┌─ Data records
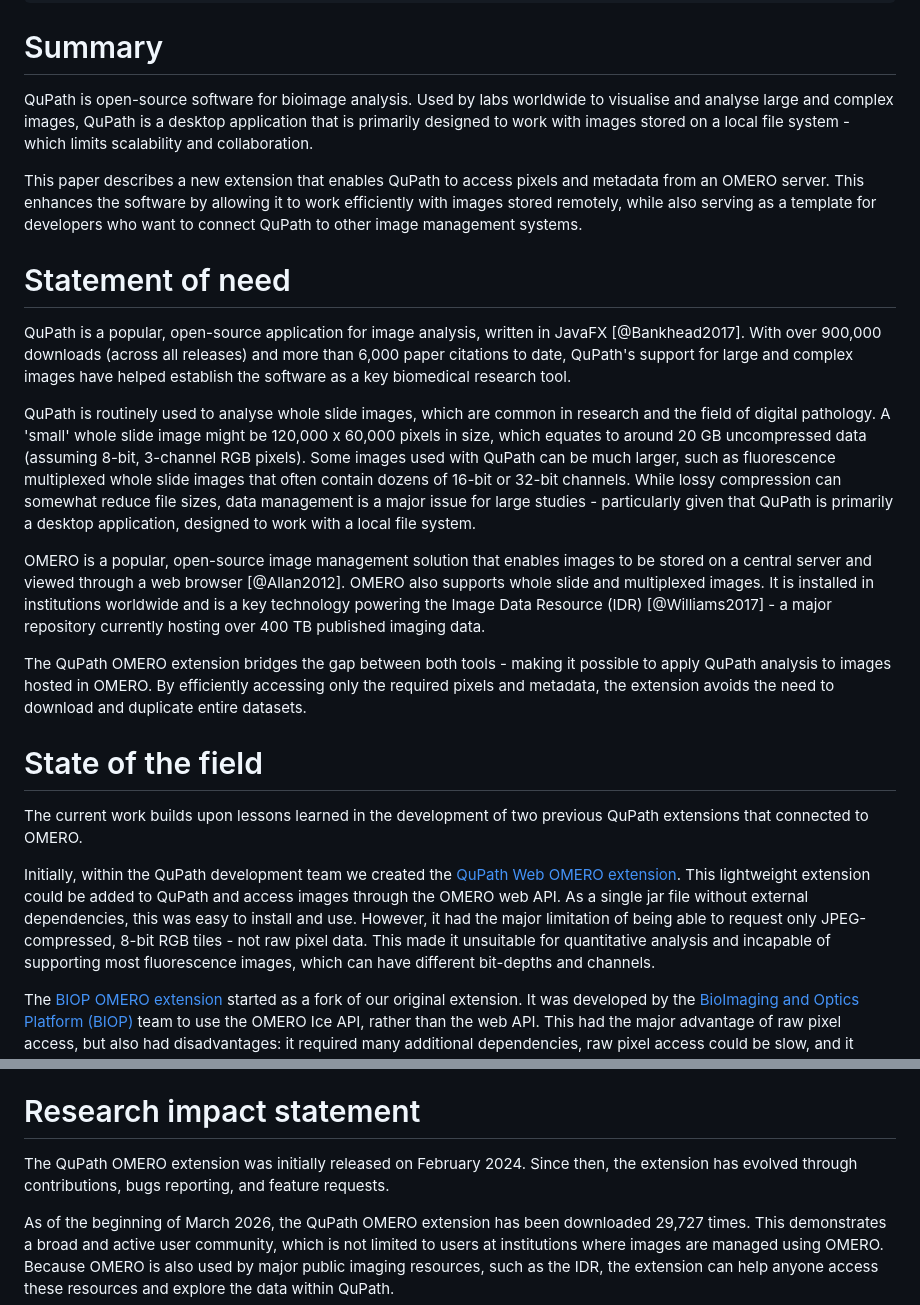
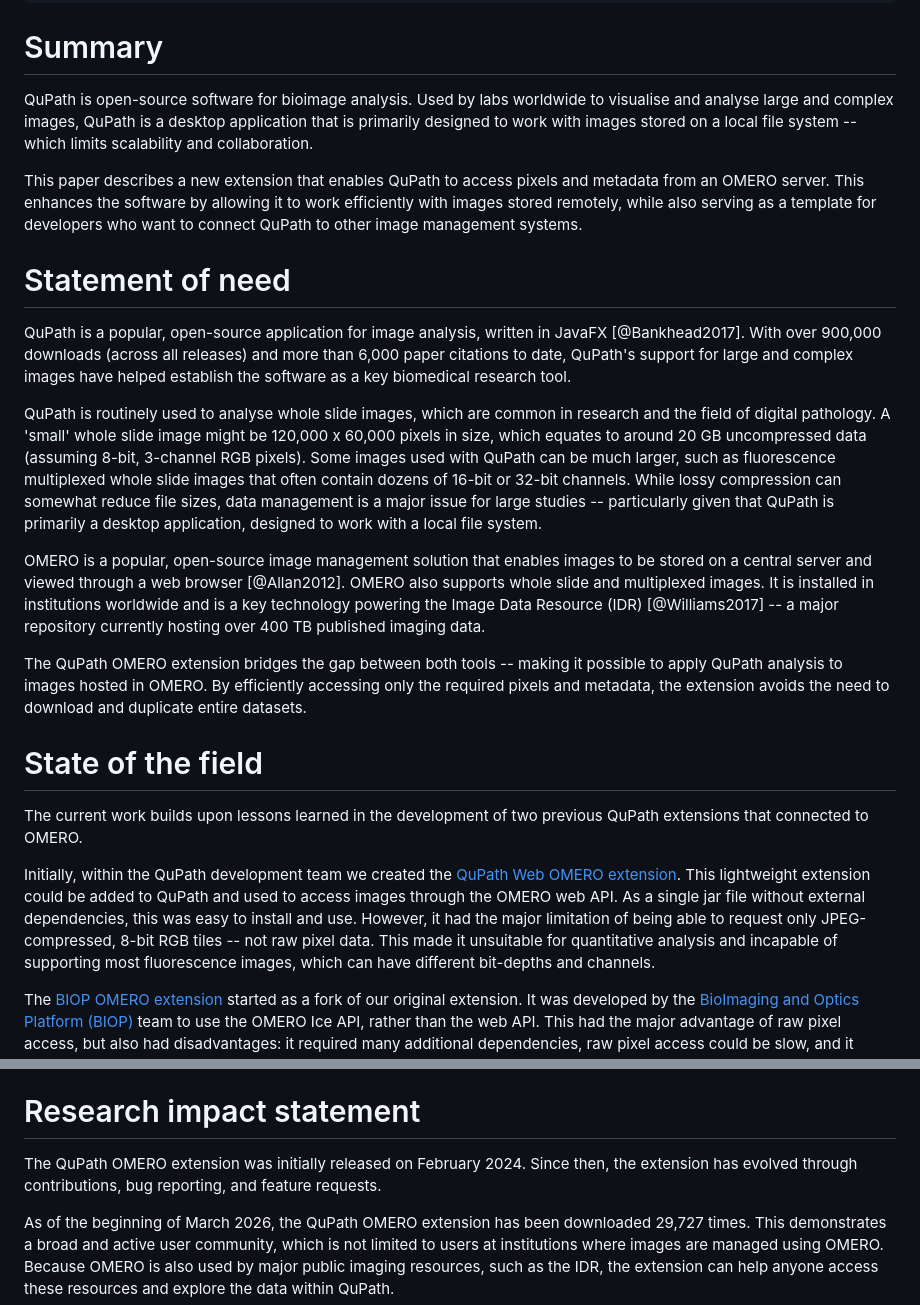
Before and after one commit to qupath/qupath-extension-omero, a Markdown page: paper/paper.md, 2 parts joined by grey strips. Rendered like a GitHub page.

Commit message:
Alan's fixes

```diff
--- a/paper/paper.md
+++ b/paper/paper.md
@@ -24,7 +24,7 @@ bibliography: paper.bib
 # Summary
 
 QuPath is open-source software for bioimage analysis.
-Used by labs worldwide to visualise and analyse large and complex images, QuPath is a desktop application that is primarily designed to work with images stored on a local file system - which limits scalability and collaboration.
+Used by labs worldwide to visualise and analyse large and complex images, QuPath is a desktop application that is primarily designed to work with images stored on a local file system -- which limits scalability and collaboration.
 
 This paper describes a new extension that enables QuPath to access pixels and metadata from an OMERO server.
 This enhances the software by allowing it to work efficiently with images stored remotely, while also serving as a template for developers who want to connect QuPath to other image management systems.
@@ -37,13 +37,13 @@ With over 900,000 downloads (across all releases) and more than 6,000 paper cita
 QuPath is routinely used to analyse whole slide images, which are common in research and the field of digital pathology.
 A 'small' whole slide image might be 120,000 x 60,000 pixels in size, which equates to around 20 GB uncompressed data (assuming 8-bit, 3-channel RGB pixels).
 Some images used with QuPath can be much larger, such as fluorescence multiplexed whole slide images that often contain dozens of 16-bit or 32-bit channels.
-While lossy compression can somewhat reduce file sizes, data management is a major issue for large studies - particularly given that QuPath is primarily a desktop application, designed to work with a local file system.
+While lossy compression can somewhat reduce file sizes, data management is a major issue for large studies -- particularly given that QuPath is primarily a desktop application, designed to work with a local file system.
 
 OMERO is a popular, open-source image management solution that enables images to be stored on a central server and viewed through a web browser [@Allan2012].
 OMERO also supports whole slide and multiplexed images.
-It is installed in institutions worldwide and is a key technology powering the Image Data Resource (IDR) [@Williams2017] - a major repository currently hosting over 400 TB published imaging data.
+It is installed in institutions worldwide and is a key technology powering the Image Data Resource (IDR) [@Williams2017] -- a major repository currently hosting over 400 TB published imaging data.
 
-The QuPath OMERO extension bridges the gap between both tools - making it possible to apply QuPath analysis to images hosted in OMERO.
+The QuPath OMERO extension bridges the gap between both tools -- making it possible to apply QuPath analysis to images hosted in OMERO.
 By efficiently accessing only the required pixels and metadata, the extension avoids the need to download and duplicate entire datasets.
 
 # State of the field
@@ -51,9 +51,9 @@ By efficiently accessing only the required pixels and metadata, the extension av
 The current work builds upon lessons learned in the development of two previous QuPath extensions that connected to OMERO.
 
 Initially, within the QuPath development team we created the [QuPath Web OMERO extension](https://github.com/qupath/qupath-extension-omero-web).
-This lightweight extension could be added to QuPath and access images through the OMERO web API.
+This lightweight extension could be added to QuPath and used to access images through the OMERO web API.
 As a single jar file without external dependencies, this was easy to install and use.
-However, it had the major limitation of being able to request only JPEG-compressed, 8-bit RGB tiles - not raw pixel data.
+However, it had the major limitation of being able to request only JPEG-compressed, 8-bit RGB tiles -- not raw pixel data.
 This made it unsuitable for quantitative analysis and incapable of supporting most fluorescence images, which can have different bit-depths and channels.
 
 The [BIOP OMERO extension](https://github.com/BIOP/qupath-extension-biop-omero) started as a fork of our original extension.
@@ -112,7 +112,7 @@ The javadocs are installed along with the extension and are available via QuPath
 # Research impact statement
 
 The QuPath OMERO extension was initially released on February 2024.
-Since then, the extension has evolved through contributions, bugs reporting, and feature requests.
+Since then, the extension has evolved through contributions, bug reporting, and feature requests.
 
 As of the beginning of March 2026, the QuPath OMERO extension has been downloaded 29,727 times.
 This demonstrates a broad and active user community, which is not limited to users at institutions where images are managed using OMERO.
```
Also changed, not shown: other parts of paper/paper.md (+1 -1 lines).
└─
┌─ Data records
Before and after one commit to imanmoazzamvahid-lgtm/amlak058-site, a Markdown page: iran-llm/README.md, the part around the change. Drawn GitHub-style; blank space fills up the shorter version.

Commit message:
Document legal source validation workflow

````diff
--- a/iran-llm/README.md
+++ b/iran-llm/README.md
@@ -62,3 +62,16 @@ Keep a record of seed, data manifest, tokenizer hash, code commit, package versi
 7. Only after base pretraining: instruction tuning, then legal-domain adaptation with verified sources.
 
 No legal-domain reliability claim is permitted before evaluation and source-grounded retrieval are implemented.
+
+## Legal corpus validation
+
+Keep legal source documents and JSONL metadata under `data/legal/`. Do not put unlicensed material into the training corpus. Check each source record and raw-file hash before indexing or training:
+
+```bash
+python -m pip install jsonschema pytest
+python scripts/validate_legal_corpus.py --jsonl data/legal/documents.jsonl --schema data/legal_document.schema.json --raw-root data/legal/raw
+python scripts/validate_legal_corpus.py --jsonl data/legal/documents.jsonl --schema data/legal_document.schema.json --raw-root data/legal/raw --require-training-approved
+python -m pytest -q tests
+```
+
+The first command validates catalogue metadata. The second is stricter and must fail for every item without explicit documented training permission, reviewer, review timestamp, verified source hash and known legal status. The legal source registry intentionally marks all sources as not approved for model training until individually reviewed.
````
└─
┌─ Data records
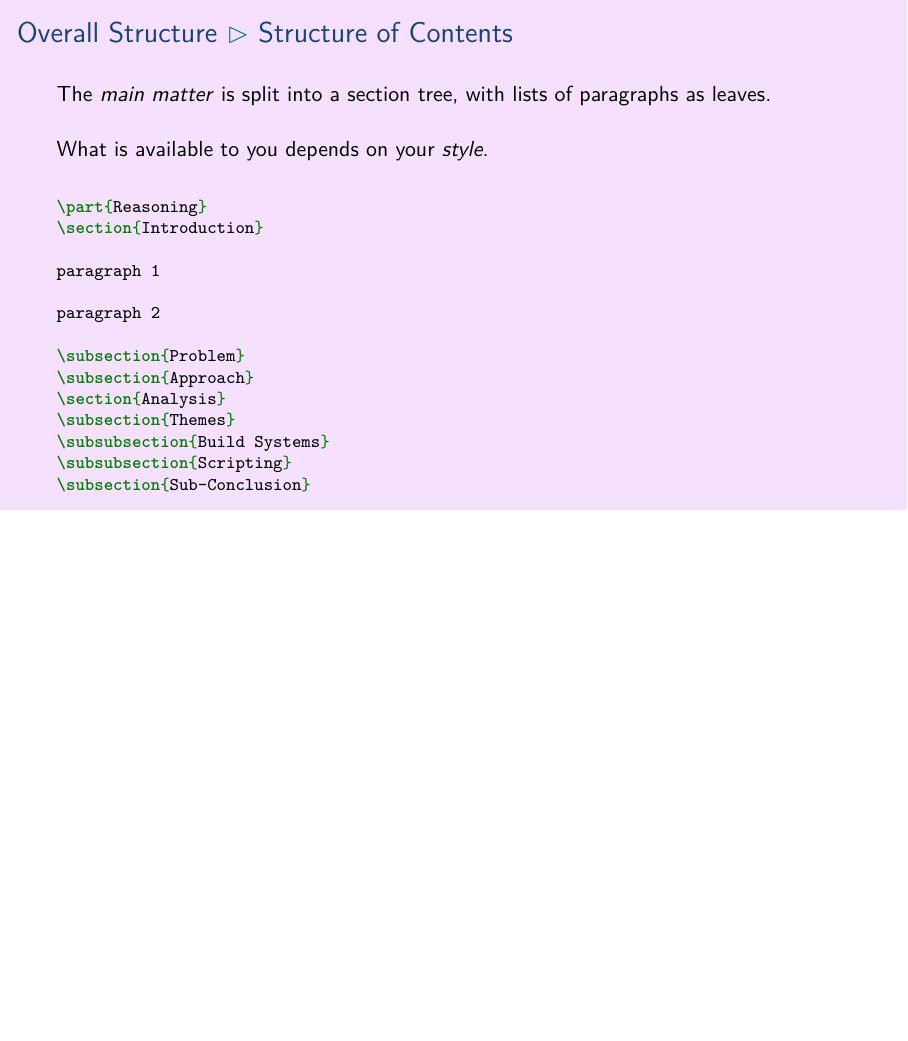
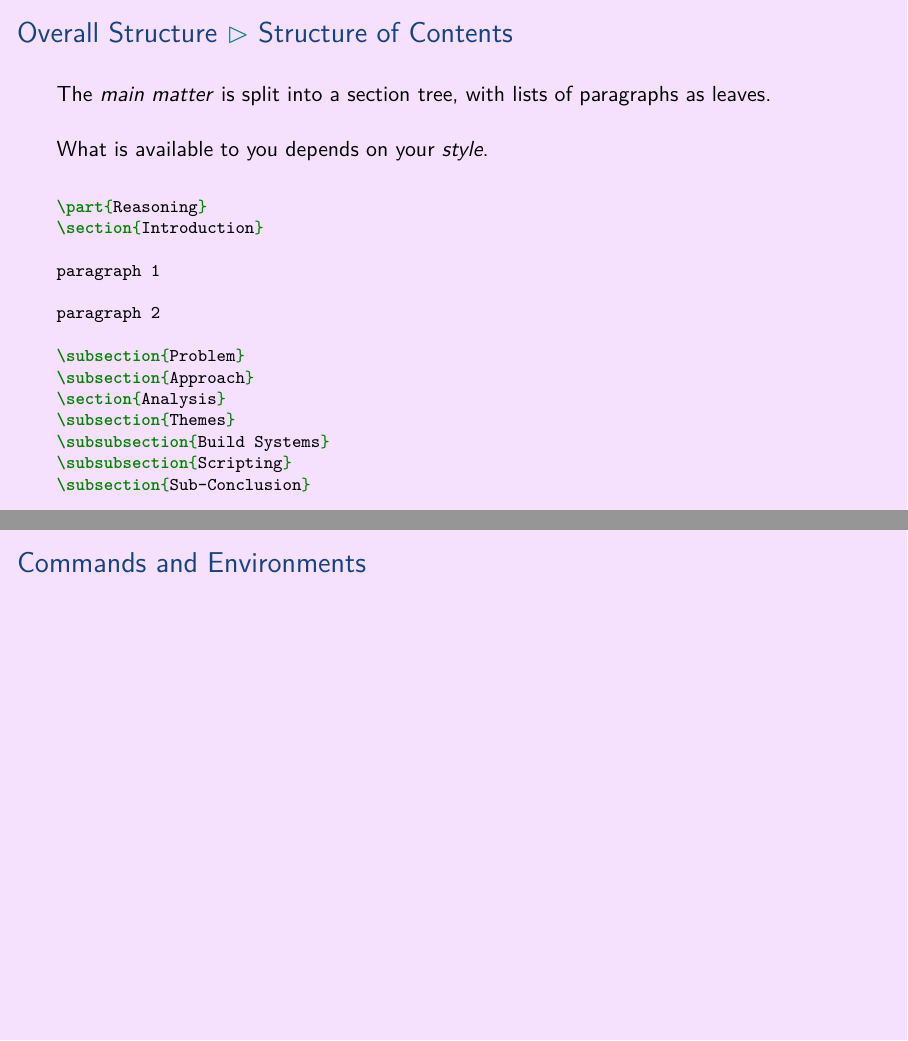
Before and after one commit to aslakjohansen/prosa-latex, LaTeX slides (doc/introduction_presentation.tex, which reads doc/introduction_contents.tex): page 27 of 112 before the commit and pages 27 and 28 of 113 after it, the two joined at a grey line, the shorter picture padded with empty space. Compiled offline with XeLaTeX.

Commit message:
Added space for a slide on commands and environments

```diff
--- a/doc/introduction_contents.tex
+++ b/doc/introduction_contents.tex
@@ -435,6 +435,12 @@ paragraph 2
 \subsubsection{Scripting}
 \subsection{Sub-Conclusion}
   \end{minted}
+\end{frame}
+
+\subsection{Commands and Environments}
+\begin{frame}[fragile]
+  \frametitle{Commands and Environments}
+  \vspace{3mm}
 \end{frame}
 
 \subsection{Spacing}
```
└─
» What to do: From the data, collect all lines where the string "whole" appears.

» Response:
 QuPath is routinely used to analyse whole slide images, which are common in research and the field of digital pathology.
 A 'small' whole slide image might be 120,000 x 60,000 pixels in size, which equates to around 20 GB uncompressed data (assuming 8-bit, 3-channel RGB pixels).
 Some images used with QuPath can be much larger, such as fluorescence multiplexed whole slide images that often contain dozens of 16-bit or 32-bit channels.
 OMERO also supports whole slide and multiplexed images.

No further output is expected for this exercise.